77mpg from a Yaris Hybrid over 30 miles of country roadsOne thing that can put people off buying a hybrid car is the sometimes low MPG figures obtained by road testers.

However, with just a few easy to apply techniques it is possible to see a great improvement without affecting journey times by a significant amount or holding people up.

Indeed, when I first hired a hybrid car I achieved 51mpg but using these easy tips I was able to increase this to nearly 77mpg(vs. the 80.7mpg ‘official’ figure):

1) Correct tyre pressures

Making sure that the tyres are at the recommended pressures is important. It is also sometimes possible to use a recommended eco tyre pressure setting to gain another increase, although this can come with a reduction in ride quality so I prefer to stick to the standard pressure recommendation.

2) Gentle electric eco acceleration

Hybrids have an eco power gauge – using the first half of the eco band when possible results in making good use of the battery and motor.

3) Efficient cruising speeds

In the UK the maximum speed limit is 70mph, whereas in parts of Europe theirs is around 80mph.

Rough data shows the difference in MPG you can obtain from different cruising speeds:

60mph -70mpg

70mph – 60mpg

(80mph where allowed – 50mpg)

Therefore nearer to 60mph rather than 70mph produces the best results, even where you are allowed to go faster – as long as you aren’t holding up traffic. The difference in journey times from a 10mph speed change is often measured in just a few minutes.

4) The length of journeys

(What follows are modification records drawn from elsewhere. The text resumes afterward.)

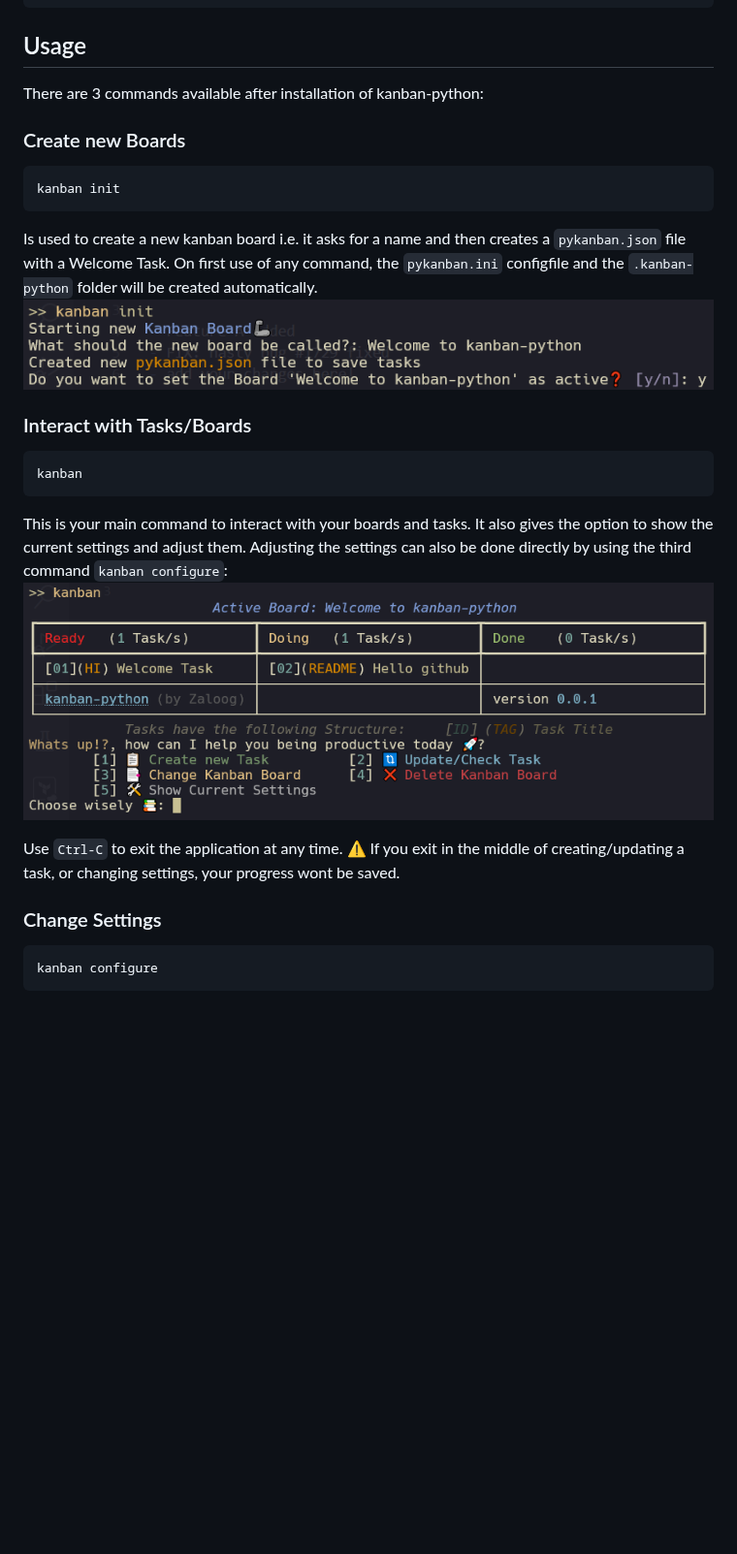
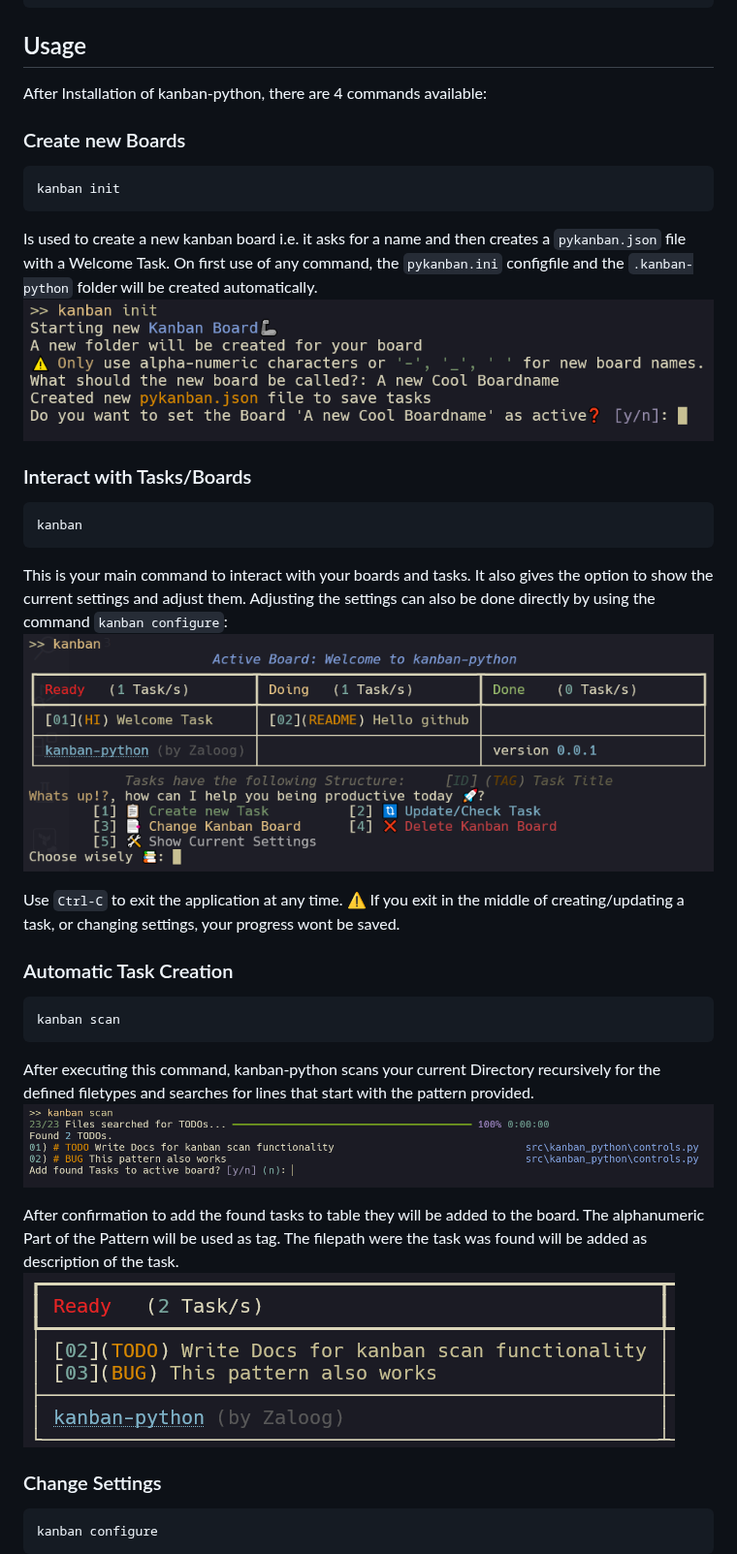
Before and after one commit to Zaloog/kanban-python, a Markdown page: README.md, the part around one of its changes. Shown at 97% size. Rendered like a GitHub page; pictures changed too: images/image_kanban_init.PNG, images/image_scan_table.PNG (added), images/image_scan_view.PNG (added); blank space fills up the shorter version.

Commit message:
Add docs for kanban scan and general docs update

````diff
--- a/README.md
+++ b/README.md
@@ -63,7 +68,7 @@ python -m pip install kanban-python
 ```
 
 ## Usage
-There are 3 commands available after installation of kanban-python:
+After Installation of kanban-python, there are 4 commands available:
 
 ### Create new Boards
   ```bash
@@ -78,11 +83,23 @@ On first use of any command, the `pykanban.ini` configfile and the `.kanban-pyth
   kanban
   ```
 This is your main command to interact with your boards and tasks. It also gives the option to show the current settings and adjust them.
-Adjusting the settings can also be done directly by using the third command `kanban configure`:
+Adjusting the settings can also be done directly by using the command `kanban configure`:
 ![kanban](https://raw.githubusercontent.com/Zaloog/kanban-python/main/images/image_kanban.PNG)
 
 Use `Ctrl-C` to exit the application at any time. :warning: If you exit in the middle of creating/updating a task,
 or changing settings, your progress wont be saved.
+
+### Automatic Task Creation
+  ```bash
+  kanban scan
+  ```
+After executing this command, kanban-python scans your current Directory recursively for the defined filetypes and searches for lines
+that start with the pattern provided.
+![settings](https://raw.githubusercontent.com/Zaloog/kanban-python/main/images/image_scan_view.PNG)
+
+After confirmation to add the found tasks to table they will be added to the board. The alphanumeric Part of the Pattern will be used as tag.
+The filepath were the task was found will be added as description of the task.
+![settings](https://raw.githubusercontent.com/Zaloog/kanban-python/main/images/image_scan_table.PNG)
 
 ### Change Settings
   ```bash
````
Also changed, not shown: other parts of README.md (+10 -5 lines), images/image_config.PNG, images/image_kanban_configure.PNG, 4 other files.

Starting from cold and bringing the engine up to temperature uses a lot of fuel. Therefore short journeys will be less efficient. The longer the journey the better the overall mpg will be, so if you can combine several short trips into one longer trip it will increase the results.

5) Putting the petrol engine to work (Pulsing)

If you go above the first half of the eco band the engine will start – engines are more efficient when they are working so increasing the acceleration when that happens (if safe to do so) to the top of the eco band means that the engine will be running more efficiently.

6) Gliding

If you see that you will have to stop ahead then lift your foot off the accelerator to begin the slowing down in advance rather than initially using the brakes. Although energy is recovered from braking, some will be lost in the conversion process. The petrol engine will shut down giving you free travel. This also leads on to my last tip:

7) ‘Stealth mode’

Many hybrids can run on electric power up to 30/40mph – you can take advantage of this when you are cruising by lifting your foot off the accelerator and then very gently reapplying it. That way you remain on the electric motor rather than having the petrol engine run at a low work level.

When running in ‘stealth mode’ on the electric motor and also at low speeds you do need to be aware that you will be much quieter than a normal car, so should watch out for pedestrians and animals who may not have heard you.

Disclaimer – as always, safety is the number one priority above economy. You can access the highway code online here.